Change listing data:
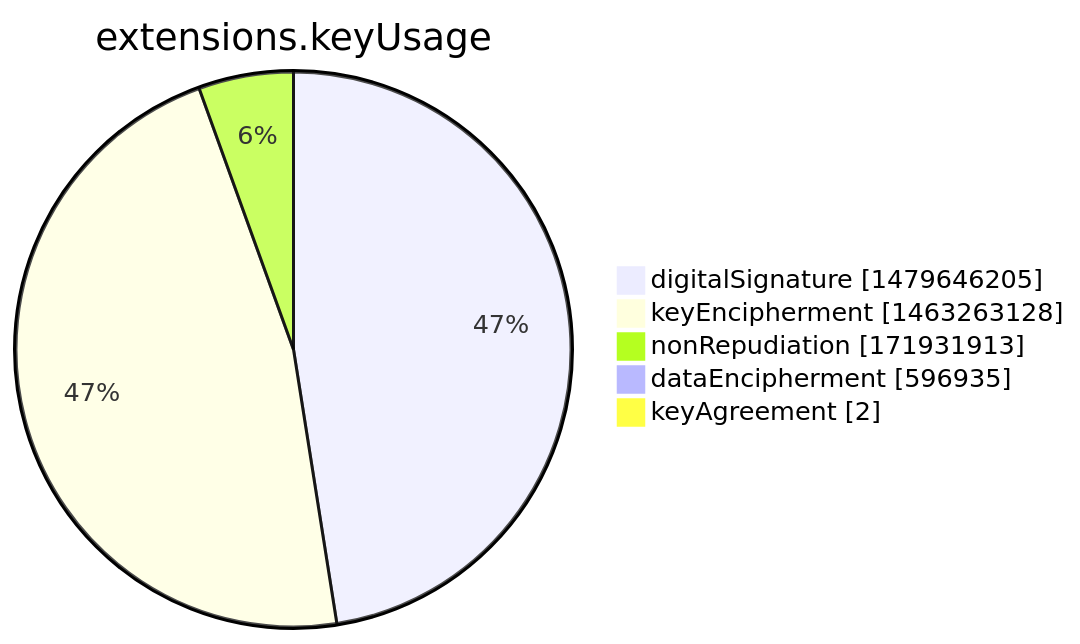
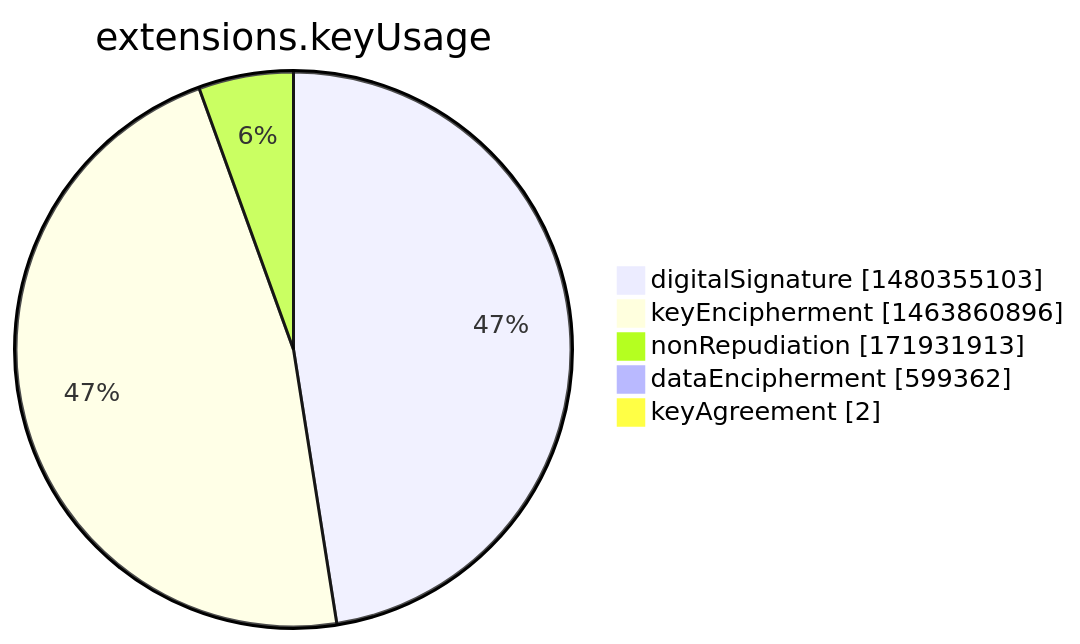
The seventh of 15 diagrams in argon2022/README.md (christiankrug/ctmonitor_visualization), drawn with Mermaid before and after one commit. The commit also changed other lines of this file, not shown here.

````diff
--- a/argon2022/README.md
+++ b/argon2022/README.md
@@ -2751,9 +2751,9 @@
 ```mermaid
 pie showData
 title extensions.keyUsage
-"digitalSignature" :1479646205
-"keyEncipherment" :1463263128
+"digitalSignature" :1480355103
+"keyEncipherment" :1463860896
 "nonRepudiation" :171931913
-"dataEncipherment" :596935
+"dataEncipherment" :599362
 "keyAgreement" :2
 ```
````
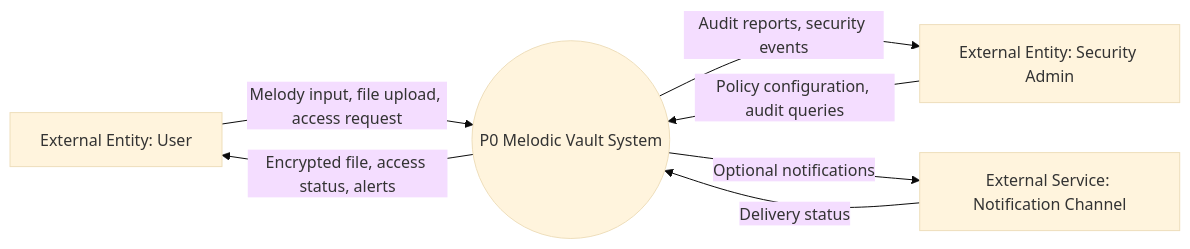
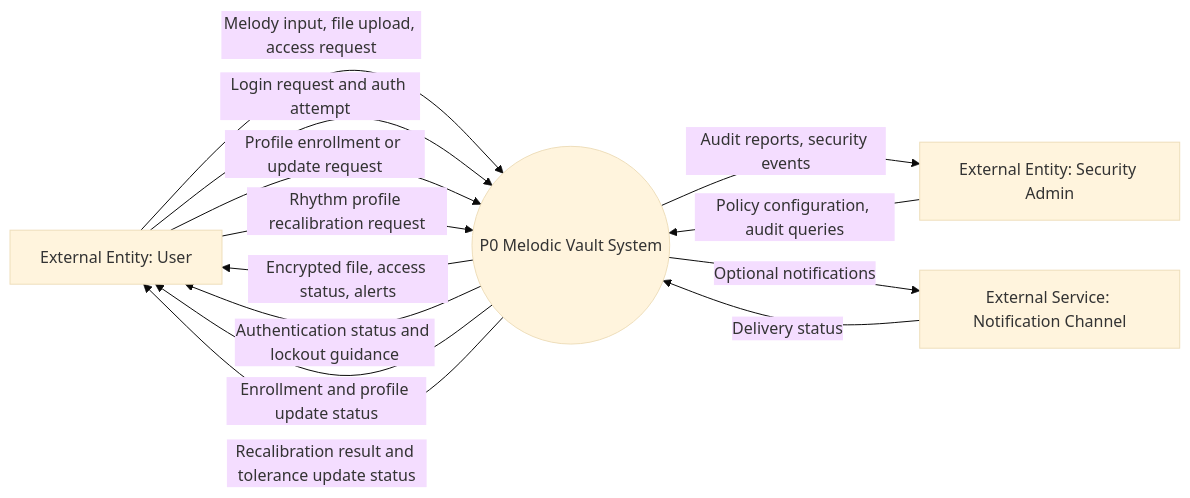
One commit to Aditya-KumarJha/MelodicVault changed the fourth of 8 diagrams in diagram.md. Above: the diagram before and after it, drawn with Mermaid (base theme). The commit also changed 3 other files, not shown here.

````diff
--- a/diagram.md
+++ b/diagram.md
@@ -188,12 +188,18 @@
 ```mermaid
 flowchart LR
 
 U[External Entity: User] -->|Melody input, file upload, access request| P0((P0 Melodic Vault System))
+U -->|Login request and auth attempt| P0
+U -->|Profile enrollment or update request| P0
+U -->|Rhythm profile recalibration request| P0
 P0 -->|Encrypted file, access status, alerts| U
+P0 -->|Authentication status and lockout guidance| U
+P0 -->|Enrollment and profile update status| U
+P0 -->|Recalibration result and tolerance update status| U
 
 ADM[External Entity: Security Admin] -->|Policy configuration, audit queries| P0
 P0 -->|Audit reports, security events| ADM
 
 P0 -->|Optional notifications| NS[External Service: Notification Channel]
 NS -->|Delivery status| P0
 ```
````
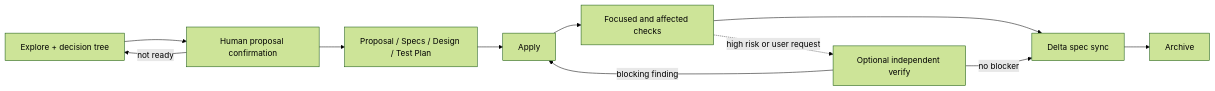
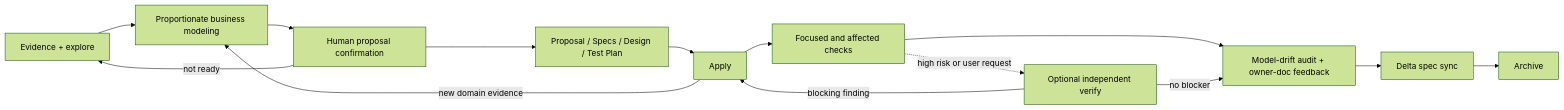
One commit to hataketed7977/taskpilot changed the second of 2 diagrams in docs/architecture.md. Above: the diagram before and after it, drawn with Mermaid (forest theme). The commit also changed other lines of this file and 6 other files, not shown here.

Commit message:
chore(openspec): enforce model feedback loop

````diff
--- a/docs/architecture.md
+++ b/docs/architecture.md
@@ -214,17 +214,20 @@
 ```mermaid
 flowchart LR
-    explore["Explore + decision tree"]
+    explore["Evidence + explore"]
+    model["Proportionate business modeling"]
     confirm["Human proposal confirmation"]
     plan["Proposal / Specs / Design / Test Plan"]
     apply["Apply"]
     checks["Focused and affected checks"]
+    feedback["Model-drift audit + owner-doc feedback"]
     verify["Optional independent verify"]
     sync["Delta spec sync"]
     archive["Archive"]
 
-    explore --> confirm --> plan --> apply --> checks --> sync --> archive
+    explore --> model --> confirm --> plan --> apply --> checks --> feedback --> sync --> archive
     confirm -->|not ready| explore
     checks -. high risk or user request .-> verify
     verify -->|blocking finding| apply
-    verify -->|no blocker| sync
+    verify -->|no blocker| feedback
+    apply -->|new domain evidence| model
 ```
````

Exercise requirements - Since the pictures don't belong in the copy, copy only the rest of the entries above exactly.

Output for this exercise -
The seventh of 15 diagrams in argon2022/README.md (christiankrug/ctmonitor_visualization), drawn with Mermaid before and after one commit. The commit also changed other lines of this file, not shown here.

````diff
--- a/argon2022/README.md
+++ b/argon2022/README.md
@@ -2751,9 +2751,9 @@
 ```mermaid
 pie showData
 title extensions.keyUsage
-"digitalSignature" :1479646205
-"keyEncipherment" :1463263128
+"digitalSignature" :1480355103
+"keyEncipherment" :1463860896
 "nonRepudiation" :171931913
-"dataEncipherment" :596935
+"dataEncipherment" :599362
 "keyAgreement" :2
 ```
````
One commit to Aditya-KumarJha/MelodicVault changed the fourth of 8 diagrams in diagram.md. Above: the diagram before and after it, drawn with Mermaid (base theme). The commit also changed 3 other files, not shown here.

````diff
--- a/diagram.md
+++ b/diagram.md
@@ -188,12 +188,18 @@
 ```mermaid
 flowchart LR
 
 U[External Entity: User] -->|Melody input, file upload, access request| P0((P0 Melodic Vault System))
+U -->|Login request and auth attempt| P0
+U -->|Profile enrollment or update request| P0
+U -->|Rhythm profile recalibration request| P0
 P0 -->|Encrypted file, access status, alerts| U
+P0 -->|Authentication status and lockout guidance| U
+P0 -->|Enrollment and profile update status| U
+P0 -->|Recalibration result and tolerance update status| U
 
 ADM[External Entity: Security Admin] -->|Policy configuration, audit queries| P0
 P0 -->|Audit reports, security events| ADM
 
 P0 -->|Optional notifications| NS[External Service: Notification Channel]
 NS -->|Delivery status| P0
 ```
````
One commit to hataketed7977/taskpilot changed the second of 2 diagrams in docs/architecture.md. Above: the diagram before and after it, drawn with Mermaid (forest theme). The commit also changed other lines of this file and 6 other files, not shown here.

Commit message:
chore(openspec): enforce model feedback loop

````diff
--- a/docs/architecture.md
+++ b/docs/architecture.md
@@ -214,17 +214,20 @@
 ```mermaid
 flowchart LR
-    explore["Explore + decision tree"]
+    explore["Evidence + explore"]
+    model["Proportionate business modeling"]
     confirm["Human proposal confirmation"]
     plan["Proposal / Specs / Design / Test Plan"]
     apply["Apply"]
     checks["Focused and affected checks"]
+    feedback["Model-drift audit + owner-doc feedback"]
     verify["Optional independent verify"]
     sync["Delta spec sync"]
     archive["Archive"]
 
-    explore --> confirm --> plan --> apply --> checks --> sync --> archive
+    explore --> model --> confirm --> plan --> apply --> checks --> feedback --> sync --> archive
     confirm -->|not ready| explore
     checks -. high risk or user request .-> verify
     verify -->|blocking finding| apply
-    verify -->|no blocker| sync
+    verify -->|no blocker| feedback
+    apply -->|new domain evidence| model
 ```
````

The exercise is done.